Required work: Output all records verbatim.

===============

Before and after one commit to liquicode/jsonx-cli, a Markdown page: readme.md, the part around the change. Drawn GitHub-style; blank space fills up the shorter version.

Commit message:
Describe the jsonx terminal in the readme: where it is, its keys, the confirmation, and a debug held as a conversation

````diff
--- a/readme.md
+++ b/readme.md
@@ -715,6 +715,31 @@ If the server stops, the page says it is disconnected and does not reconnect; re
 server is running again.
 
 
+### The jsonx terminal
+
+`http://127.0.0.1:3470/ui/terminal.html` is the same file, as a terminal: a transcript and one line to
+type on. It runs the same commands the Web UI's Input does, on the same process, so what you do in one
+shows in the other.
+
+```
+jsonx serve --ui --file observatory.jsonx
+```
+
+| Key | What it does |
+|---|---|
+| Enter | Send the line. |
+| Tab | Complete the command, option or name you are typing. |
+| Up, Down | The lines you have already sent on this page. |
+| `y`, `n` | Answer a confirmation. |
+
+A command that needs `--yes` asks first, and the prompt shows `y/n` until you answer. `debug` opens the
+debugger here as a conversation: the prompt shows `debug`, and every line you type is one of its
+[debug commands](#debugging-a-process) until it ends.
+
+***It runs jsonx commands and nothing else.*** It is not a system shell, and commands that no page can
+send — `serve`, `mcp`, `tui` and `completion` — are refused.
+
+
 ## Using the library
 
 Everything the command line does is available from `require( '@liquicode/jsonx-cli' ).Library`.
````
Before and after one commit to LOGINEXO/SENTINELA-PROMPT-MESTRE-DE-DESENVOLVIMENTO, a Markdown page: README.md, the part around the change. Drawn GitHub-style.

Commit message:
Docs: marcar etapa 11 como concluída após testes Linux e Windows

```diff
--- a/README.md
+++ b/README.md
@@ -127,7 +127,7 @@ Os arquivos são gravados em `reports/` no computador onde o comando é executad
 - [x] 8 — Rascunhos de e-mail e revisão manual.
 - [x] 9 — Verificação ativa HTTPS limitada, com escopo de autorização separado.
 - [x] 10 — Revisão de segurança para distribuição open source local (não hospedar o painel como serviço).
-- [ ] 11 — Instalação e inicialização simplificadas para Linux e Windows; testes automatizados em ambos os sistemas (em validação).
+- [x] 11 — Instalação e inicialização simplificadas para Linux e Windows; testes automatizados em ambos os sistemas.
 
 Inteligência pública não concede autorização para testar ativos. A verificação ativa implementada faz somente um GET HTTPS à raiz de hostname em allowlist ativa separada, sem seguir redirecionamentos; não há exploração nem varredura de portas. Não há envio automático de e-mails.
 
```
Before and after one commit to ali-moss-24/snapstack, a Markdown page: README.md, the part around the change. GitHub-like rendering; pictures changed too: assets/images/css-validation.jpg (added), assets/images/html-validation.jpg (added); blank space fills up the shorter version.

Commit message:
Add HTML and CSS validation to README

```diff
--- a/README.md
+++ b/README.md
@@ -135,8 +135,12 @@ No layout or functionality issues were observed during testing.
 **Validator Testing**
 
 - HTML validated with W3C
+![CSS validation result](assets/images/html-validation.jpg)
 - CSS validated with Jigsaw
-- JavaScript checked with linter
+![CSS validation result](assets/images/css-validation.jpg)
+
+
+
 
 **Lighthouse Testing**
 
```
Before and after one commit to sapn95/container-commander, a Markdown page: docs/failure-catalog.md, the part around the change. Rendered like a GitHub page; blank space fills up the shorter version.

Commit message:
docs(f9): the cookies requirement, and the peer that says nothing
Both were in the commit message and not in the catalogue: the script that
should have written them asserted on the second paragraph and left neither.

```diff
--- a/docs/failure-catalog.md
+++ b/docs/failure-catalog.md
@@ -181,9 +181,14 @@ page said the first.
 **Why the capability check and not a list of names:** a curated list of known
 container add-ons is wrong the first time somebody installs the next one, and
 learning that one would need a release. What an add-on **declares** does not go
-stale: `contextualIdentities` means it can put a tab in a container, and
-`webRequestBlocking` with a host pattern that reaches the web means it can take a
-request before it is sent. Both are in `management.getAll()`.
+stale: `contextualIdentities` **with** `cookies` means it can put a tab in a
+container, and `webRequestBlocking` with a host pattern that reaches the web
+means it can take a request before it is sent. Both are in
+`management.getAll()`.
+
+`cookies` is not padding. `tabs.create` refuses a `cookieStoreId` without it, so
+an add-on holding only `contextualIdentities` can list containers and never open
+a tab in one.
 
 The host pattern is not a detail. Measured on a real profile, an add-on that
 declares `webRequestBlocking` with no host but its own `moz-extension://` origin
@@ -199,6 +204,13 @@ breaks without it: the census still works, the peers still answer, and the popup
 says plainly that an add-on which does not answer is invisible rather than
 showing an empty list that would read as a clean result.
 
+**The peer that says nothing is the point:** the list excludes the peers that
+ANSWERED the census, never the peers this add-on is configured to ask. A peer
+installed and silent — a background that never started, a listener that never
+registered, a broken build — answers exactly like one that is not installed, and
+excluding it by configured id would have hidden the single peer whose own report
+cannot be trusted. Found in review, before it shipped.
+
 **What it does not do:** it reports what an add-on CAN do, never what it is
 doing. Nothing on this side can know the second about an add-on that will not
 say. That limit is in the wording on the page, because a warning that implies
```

===============

Result for this exercise:
Before and after one commit to liquicode/jsonx-cli, a Markdown page: readme.md, the part around the change. Drawn GitHub-style; blank space fills up the shorter version.

Commit message:
Describe the jsonx terminal in the readme: where it is, its keys, the confirmation, and a debug held as a conversation

````diff
--- a/readme.md
+++ b/readme.md
@@ -715,6 +715,31 @@ If the server stops, the page says it is disconnected and does not reconnect; re
 server is running again.
 
 
+### The jsonx terminal
+
+`http://127.0.0.1:3470/ui/terminal.html` is the same file, as a terminal: a transcript and one line to
+type on. It runs the same commands the Web UI's Input does, on the same process, so what you do in one
+shows in the other.
+
+```
+jsonx serve --ui --file observatory.jsonx
+```
+
+| Key | What it does |
+|---|---|
+| Enter | Send the line. |
+| Tab | Complete the command, option or name you are typing. |
+| Up, Down | The lines you have already sent on this page. |
+| `y`, `n` | Answer a confirmation. |
+
+A command that needs `--yes` asks first, and the prompt shows `y/n` until you answer. `debug` opens the
+debugger here as a conversation: the prompt shows `debug`, and every line you type is one of its
+[debug commands](#debugging-a-process) until it ends.
+
+***It runs jsonx commands and nothing else.*** It is not a system shell, and commands that no page can
+send — `serve`, `mcp`, `tui` and `completion` — are refused.
+
+
 ## Using the library
 
 Everything the command line does is available from `require( '@liquicode/jsonx-cli' ).Library`.
````
Before and after one commit to LOGINEXO/SENTINELA-PROMPT-MESTRE-DE-DESENVOLVIMENTO, a Markdown page: README.md, the part around the change. Drawn GitHub-style.

Commit message:
Docs: marcar etapa 11 como concluída após testes Linux e Windows

```diff
--- a/README.md
+++ b/README.md
@@ -127,7 +127,7 @@ Os arquivos são gravados em `reports/` no computador onde o comando é executad
 - [x] 8 — Rascunhos de e-mail e revisão manual.
 - [x] 9 — Verificação ativa HTTPS limitada, com escopo de autorização separado.
 - [x] 10 — Revisão de segurança para distribuição open source local (não hospedar o painel como serviço).
-- [ ] 11 — Instalação e inicialização simplificadas para Linux e Windows; testes automatizados em ambos os sistemas (em validação).
+- [x] 11 — Instalação e inicialização simplificadas para Linux e Windows; testes automatizados em ambos os sistemas.
 
 Inteligência pública não concede autorização para testar ativos. A verificação ativa implementada faz somente um GET HTTPS à raiz de hostname em allowlist ativa separada, sem seguir redirecionamentos; não há exploração nem varredura de portas. Não há envio automático de e-mails.
 
```
Before and after one commit to ali-moss-24/snapstack, a Markdown page: README.md, the part around the change. GitHub-like rendering; pictures changed too: assets/images/css-validation.jpg (added), assets/images/html-validation.jpg (added); blank space fills up the shorter version.

Commit message:
Add HTML and CSS validation to README

```diff
--- a/README.md
+++ b/README.md
@@ -135,8 +135,12 @@ No layout or functionality issues were observed during testing.
 **Validator Testing**
 
 - HTML validated with W3C
+![CSS validation result](assets/images/html-validation.jpg)
 - CSS validated with Jigsaw
-- JavaScript checked with linter
+![CSS validation result](assets/images/css-validation.jpg)
+
+
+
 
 **Lighthouse Testing**
 
```
Before and after one commit to sapn95/container-commander, a Markdown page: docs/failure-catalog.md, the part around the change. Rendered like a GitHub page; blank space fills up the shorter version.

Commit message:
docs(f9): the cookies requirement, and the peer that says nothing
Both were in the commit message and not in the catalogue: the script that
should have written them asserted on the second paragraph and left neither.

```diff
--- a/docs/failure-catalog.md
+++ b/docs/failure-catalog.md
@@ -181,9 +181,14 @@ page said the first.
 **Why the capability check and not a list of names:** a curated list of known
 container add-ons is wrong the first time somebody installs the next one, and
 learning that one would need a release. What an add-on **declares** does not go
-stale: `contextualIdentities` means it can put a tab in a container, and
-`webRequestBlocking` with a host pattern that reaches the web means it can take a
-request before it is sent. Both are in `management.getAll()`.
+stale: `contextualIdentities` **with** `cookies` means it can put a tab in a
+container, and `webRequestBlocking` with a host pattern that reaches the web
+means it can take a request before it is sent. Both are in
+`management.getAll()`.
+
+`cookies` is not padding. `tabs.create` refuses a `cookieStoreId` without it, so
+an add-on holding only `contextualIdentities` can list containers and never open
+a tab in one.
 
 The host pattern is not a detail. Measured on a real profile, an add-on that
 declares `webRequestBlocking` with no host but its own `moz-extension://` origin
@@ -199,6 +204,13 @@ breaks without it: the census still works, the peers still answer, and the popup
 says plainly that an add-on which does not answer is invisible rather than
 showing an empty list that would read as a clean result.
 
+**The peer that says nothing is the point:** the list excludes the peers that
+ANSWERED the census, never the peers this add-on is configured to ask. A peer
+installed and silent — a background that never started, a listener that never
+registered, a broken build — answers exactly like one that is not installed, and
+excluding it by configured id would have hidden the single peer whose own report
+cannot be trusted. Found in review, before it shipped.
+
 **What it does not do:** it reports what an add-on CAN do, never what it is
 doing. Nothing on this side can know the second about an add-on that will not
 say. That limit is in the wording on the page, because a warning that implies
```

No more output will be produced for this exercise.